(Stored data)

______

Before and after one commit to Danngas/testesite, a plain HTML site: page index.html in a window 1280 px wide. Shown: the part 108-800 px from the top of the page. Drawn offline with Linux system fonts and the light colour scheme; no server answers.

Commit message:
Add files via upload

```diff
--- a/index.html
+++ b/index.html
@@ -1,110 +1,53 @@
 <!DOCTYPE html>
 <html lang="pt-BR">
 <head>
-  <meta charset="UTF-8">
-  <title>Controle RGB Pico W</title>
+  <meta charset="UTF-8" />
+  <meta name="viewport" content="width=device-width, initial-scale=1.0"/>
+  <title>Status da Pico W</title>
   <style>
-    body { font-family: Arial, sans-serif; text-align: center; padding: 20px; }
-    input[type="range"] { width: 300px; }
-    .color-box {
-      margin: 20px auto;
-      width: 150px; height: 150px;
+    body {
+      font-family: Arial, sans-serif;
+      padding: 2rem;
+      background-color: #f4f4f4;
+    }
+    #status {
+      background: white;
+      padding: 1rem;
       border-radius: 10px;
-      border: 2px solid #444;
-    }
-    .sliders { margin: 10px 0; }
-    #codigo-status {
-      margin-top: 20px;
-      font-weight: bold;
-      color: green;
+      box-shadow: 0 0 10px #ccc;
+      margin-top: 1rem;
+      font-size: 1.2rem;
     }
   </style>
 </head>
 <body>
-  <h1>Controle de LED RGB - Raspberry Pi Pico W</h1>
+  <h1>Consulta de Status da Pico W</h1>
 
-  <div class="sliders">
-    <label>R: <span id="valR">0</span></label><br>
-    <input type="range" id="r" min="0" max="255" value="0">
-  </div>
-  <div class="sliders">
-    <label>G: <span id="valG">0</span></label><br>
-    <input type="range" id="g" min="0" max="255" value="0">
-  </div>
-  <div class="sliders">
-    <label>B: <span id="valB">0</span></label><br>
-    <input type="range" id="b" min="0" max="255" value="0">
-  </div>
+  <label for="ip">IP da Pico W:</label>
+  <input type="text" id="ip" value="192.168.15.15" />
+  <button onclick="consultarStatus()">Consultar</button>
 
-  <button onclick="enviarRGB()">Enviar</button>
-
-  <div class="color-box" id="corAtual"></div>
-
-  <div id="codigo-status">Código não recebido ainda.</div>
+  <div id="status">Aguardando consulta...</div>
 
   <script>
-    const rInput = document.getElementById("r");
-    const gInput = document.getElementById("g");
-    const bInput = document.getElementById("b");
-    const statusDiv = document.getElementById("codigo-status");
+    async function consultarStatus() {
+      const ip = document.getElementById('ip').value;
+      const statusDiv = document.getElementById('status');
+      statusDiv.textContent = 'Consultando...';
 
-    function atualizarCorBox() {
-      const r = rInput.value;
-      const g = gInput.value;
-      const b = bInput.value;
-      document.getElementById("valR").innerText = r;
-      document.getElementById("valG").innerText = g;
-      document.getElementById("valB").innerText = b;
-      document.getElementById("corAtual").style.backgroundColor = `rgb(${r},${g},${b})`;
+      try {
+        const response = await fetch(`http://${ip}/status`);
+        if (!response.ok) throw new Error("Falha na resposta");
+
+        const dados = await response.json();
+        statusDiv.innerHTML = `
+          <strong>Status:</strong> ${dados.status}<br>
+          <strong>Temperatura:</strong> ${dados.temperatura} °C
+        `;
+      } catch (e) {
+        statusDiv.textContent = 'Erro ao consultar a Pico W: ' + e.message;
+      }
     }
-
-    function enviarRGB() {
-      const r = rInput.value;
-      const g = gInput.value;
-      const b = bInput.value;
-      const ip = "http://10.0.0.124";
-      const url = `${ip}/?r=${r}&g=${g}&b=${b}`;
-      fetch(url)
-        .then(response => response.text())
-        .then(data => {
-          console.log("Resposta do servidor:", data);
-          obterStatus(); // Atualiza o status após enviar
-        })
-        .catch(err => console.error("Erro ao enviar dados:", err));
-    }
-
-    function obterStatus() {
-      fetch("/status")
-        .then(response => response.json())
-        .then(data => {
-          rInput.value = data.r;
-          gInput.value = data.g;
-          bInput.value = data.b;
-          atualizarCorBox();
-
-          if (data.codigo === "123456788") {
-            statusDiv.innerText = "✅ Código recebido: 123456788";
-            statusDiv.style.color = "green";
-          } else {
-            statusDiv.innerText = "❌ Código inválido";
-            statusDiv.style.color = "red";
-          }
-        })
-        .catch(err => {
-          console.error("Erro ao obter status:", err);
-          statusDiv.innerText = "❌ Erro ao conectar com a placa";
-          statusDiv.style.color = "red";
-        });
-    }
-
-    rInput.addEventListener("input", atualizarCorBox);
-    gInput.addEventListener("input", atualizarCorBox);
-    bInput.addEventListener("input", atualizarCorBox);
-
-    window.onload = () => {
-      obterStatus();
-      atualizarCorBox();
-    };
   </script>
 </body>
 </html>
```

______

• **What you are asked to do**: For this exercise, give every entry again exactly as it appears.

• **Finished task**:
Before and after one commit to Danngas/testesite, a plain HTML site: page index.html in a window 1280 px wide. Shown: the part 108-800 px from the top of the page. Drawn offline with Linux system fonts and the light colour scheme; no server answers.

Commit message:
Add files via upload

```diff
--- a/index.html
+++ b/index.html
@@ -1,110 +1,53 @@
 <!DOCTYPE html>
 <html lang="pt-BR">
 <head>
-  <meta charset="UTF-8">
-  <title>Controle RGB Pico W</title>
+  <meta charset="UTF-8" />
+  <meta name="viewport" content="width=device-width, initial-scale=1.0"/>
+  <title>Status da Pico W</title>
   <style>
-    body { font-family: Arial, sans-serif; text-align: center; padding: 20px; }
-    input[type="range"] { width: 300px; }
-    .color-box {
-      margin: 20px auto;
-      width: 150px; height: 150px;
+    body {
+      font-family: Arial, sans-serif;
+      padding: 2rem;
+      background-color: #f4f4f4;
+    }
+    #status {
+      background: white;
+      padding: 1rem;
       border-radius: 10px;
-      border: 2px solid #444;
-    }
-    .sliders { margin: 10px 0; }
-    #codigo-status {
-      margin-top: 20px;
-      font-weight: bold;
-      color: green;
+      box-shadow: 0 0 10px #ccc;
+      margin-top: 1rem;
+      font-size: 1.2rem;
     }
   </style>
 </head>
 <body>
-  <h1>Controle de LED RGB - Raspberry Pi Pico W</h1>
+  <h1>Consulta de Status da Pico W</h1>
 
-  <div class="sliders">
-    <label>R: <span id="valR">0</span></label><br>
-    <input type="range" id="r" min="0" max="255" value="0">
-  </div>
-  <div class="sliders">
-    <label>G: <span id="valG">0</span></label><br>
-    <input type="range" id="g" min="0" max="255" value="0">
-  </div>
-  <div class="sliders">
-    <label>B: <span id="valB">0</span></label><br>
-    <input type="range" id="b" min="0" max="255" value="0">
-  </div>
+  <label for="ip">IP da Pico W:</label>
+  <input type="text" id="ip" value="192.168.15.15" />
+  <button onclick="consultarStatus()">Consultar</button>
 
-  <button onclick="enviarRGB()">Enviar</button>
-
-  <div class="color-box" id="corAtual"></div>
-
-  <div id="codigo-status">Código não recebido ainda.</div>
+  <div id="status">Aguardando consulta...</div>
 
   <script>
-    const rInput = document.getElementById("r");
-    const gInput = document.getElementById("g");
-    const bInput = document.getElementById("b");
-    const statusDiv = document.getElementById("codigo-status");
+    async function consultarStatus() {
+      const ip = document.getElementById('ip').value;
+      const statusDiv = document.getElementById('status');
+      statusDiv.textContent = 'Consultando...';
 
-    function atualizarCorBox() {
-      const r = rInput.value;
-      const g = gInput.value;
-      const b = bInput.value;
-      document.getElementById("valR").innerText = r;
-      document.getElementById("valG").innerText = g;
-      document.getElementById("valB").innerText = b;
-      document.getElementById("corAtual").style.backgroundColor = `rgb(${r},${g},${b})`;
+      try {
+        const response = await fetch(`http://${ip}/status`);
+        if (!response.ok) throw new Error("Falha na resposta");
+
+        const dados = await response.json();
+        statusDiv.innerHTML = `
+          <strong>Status:</strong> ${dados.status}<br>
+          <strong>Temperatura:</strong> ${dados.temperatura} °C
+        `;
+      } catch (e) {
+        statusDiv.textContent = 'Erro ao consultar a Pico W: ' + e.message;
+      }
     }
-
-    function enviarRGB() {
-      const r = rInput.value;
-      const g = gInput.value;
-      const b = bInput.value;
-      const ip = "http://10.0.0.124";
-      const url = `${ip}/?r=${r}&g=${g}&b=${b}`;
-      fetch(url)
-        .then(response => response.text())
-        .then(data => {
-          console.log("Resposta do servidor:", data);
-          obterStatus(); // Atualiza o status após enviar
-        })
-        .catch(err => console.error("Erro ao enviar dados:", err));
-    }
-
-    function obterStatus() {
-      fetch("/status")
-        .then(response => response.json())
-        .then(data => {
-          rInput.value = data.r;
-          gInput.value = data.g;
-          bInput.value = data.b;
-          atualizarCorBox();
-
-          if (data.codigo === "123456788") {
-            statusDiv.innerText = "✅ Código recebido: 123456788";
-            statusDiv.style.color = "green";
-          } else {
-            statusDiv.innerText = "❌ Código inválido";
-            statusDiv.style.color = "red";
-          }
-        })
-        .catch(err => {
-          console.error("Erro ao obter status:", err);
-          statusDiv.innerText = "❌ Erro ao conectar com a placa";
-          statusDiv.style.color = "red";
-        });
-    }
-
-    rInput.addEventListener("input", atualizarCorBox);
-    gInput.addEventListener("input", atualizarCorBox);
-    bInput.addEventListener("input", atualizarCorBox);
-
-    window.onload = () => {
-      obterStatus();
-      atualizarCorBox();
-    };
   </script>
 </body>
 </html>
```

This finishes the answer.